→ **TASK TO CARRY OUT**: Output the records exactly as they appear, with no pictures included.

→ **MATERIAL PROVIDED**:
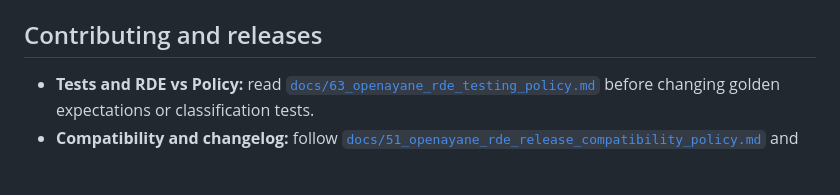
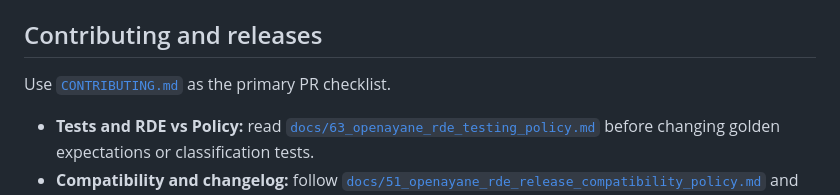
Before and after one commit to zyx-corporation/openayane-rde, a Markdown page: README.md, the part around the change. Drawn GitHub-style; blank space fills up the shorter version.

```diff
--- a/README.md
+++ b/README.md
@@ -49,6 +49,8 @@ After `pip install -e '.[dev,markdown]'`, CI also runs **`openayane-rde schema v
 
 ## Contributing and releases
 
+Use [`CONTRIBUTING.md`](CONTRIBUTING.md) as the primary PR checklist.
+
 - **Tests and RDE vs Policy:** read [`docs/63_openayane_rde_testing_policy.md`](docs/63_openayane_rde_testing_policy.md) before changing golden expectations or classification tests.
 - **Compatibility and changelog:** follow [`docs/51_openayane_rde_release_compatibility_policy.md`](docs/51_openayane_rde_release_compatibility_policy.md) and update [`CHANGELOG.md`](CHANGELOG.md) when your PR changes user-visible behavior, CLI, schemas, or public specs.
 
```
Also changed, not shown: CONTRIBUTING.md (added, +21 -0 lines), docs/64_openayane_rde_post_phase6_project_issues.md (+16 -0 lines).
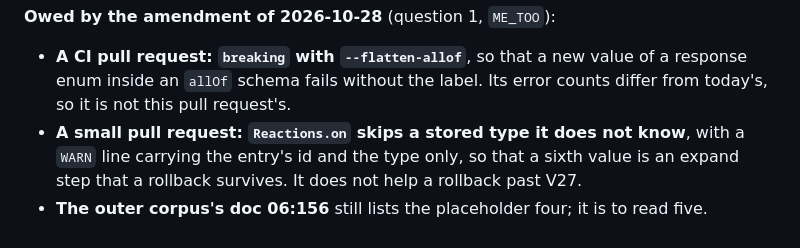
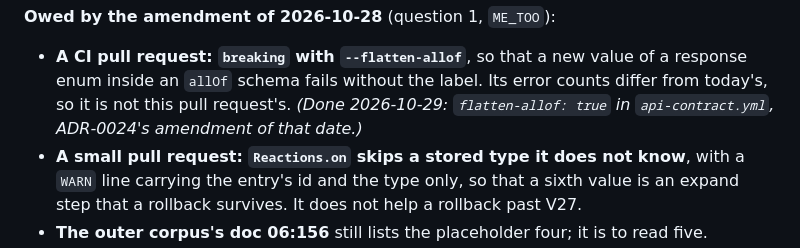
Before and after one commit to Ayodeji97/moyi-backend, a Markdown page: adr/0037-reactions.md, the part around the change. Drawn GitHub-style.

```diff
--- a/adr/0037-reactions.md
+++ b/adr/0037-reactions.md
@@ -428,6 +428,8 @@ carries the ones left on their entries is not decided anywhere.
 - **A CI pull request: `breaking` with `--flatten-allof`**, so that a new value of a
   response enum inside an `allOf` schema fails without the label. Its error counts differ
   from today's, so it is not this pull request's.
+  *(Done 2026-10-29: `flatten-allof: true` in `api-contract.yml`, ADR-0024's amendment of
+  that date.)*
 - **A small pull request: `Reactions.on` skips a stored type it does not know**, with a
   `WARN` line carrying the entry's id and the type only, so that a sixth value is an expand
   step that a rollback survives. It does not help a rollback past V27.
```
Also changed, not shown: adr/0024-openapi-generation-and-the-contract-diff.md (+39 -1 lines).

→ **ANSWER**:
Before and after one commit to zyx-corporation/openayane-rde, a Markdown page: README.md, the part around the change. Drawn GitHub-style; blank space fills up the shorter version.

```diff
--- a/README.md
+++ b/README.md
@@ -49,6 +49,8 @@ After `pip install -e '.[dev,markdown]'`, CI also runs **`openayane-rde schema v
 
 ## Contributing and releases
 
+Use [`CONTRIBUTING.md`](CONTRIBUTING.md) as the primary PR checklist.
+
 - **Tests and RDE vs Policy:** read [`docs/63_openayane_rde_testing_policy.md`](docs/63_openayane_rde_testing_policy.md) before changing golden expectations or classification tests.
 - **Compatibility and changelog:** follow [`docs/51_openayane_rde_release_compatibility_policy.md`](docs/51_openayane_rde_release_compatibility_policy.md) and update [`CHANGELOG.md`](CHANGELOG.md) when your PR changes user-visible behavior, CLI, schemas, or public specs.
 
```
Also changed, not shown: CONTRIBUTING.md (added, +21 -0 lines), docs/64_openayane_rde_post_phase6_project_issues.md (+16 -0 lines).
Before and after one commit to Ayodeji97/moyi-backend, a Markdown page: adr/0037-reactions.md, the part around the change. Drawn GitHub-style.

```diff
--- a/adr/0037-reactions.md
+++ b/adr/0037-reactions.md
@@ -428,6 +428,8 @@ carries the ones left on their entries is not decided anywhere.
 - **A CI pull request: `breaking` with `--flatten-allof`**, so that a new value of a
   response enum inside an `allOf` schema fails without the label. Its error counts differ
   from today's, so it is not this pull request's.
+  *(Done 2026-10-29: `flatten-allof: true` in `api-contract.yml`, ADR-0024's amendment of
+  that date.)*
 - **A small pull request: `Reactions.on` skips a stored type it does not know**, with a
   `WARN` line carrying the entry's id and the type only, so that a sixth value is an expand
   step that a rollback survives. It does not help a rollback past V27.
```
Also changed, not shown: adr/0024-openapi-generation-and-the-contract-diff.md (+39 -1 lines).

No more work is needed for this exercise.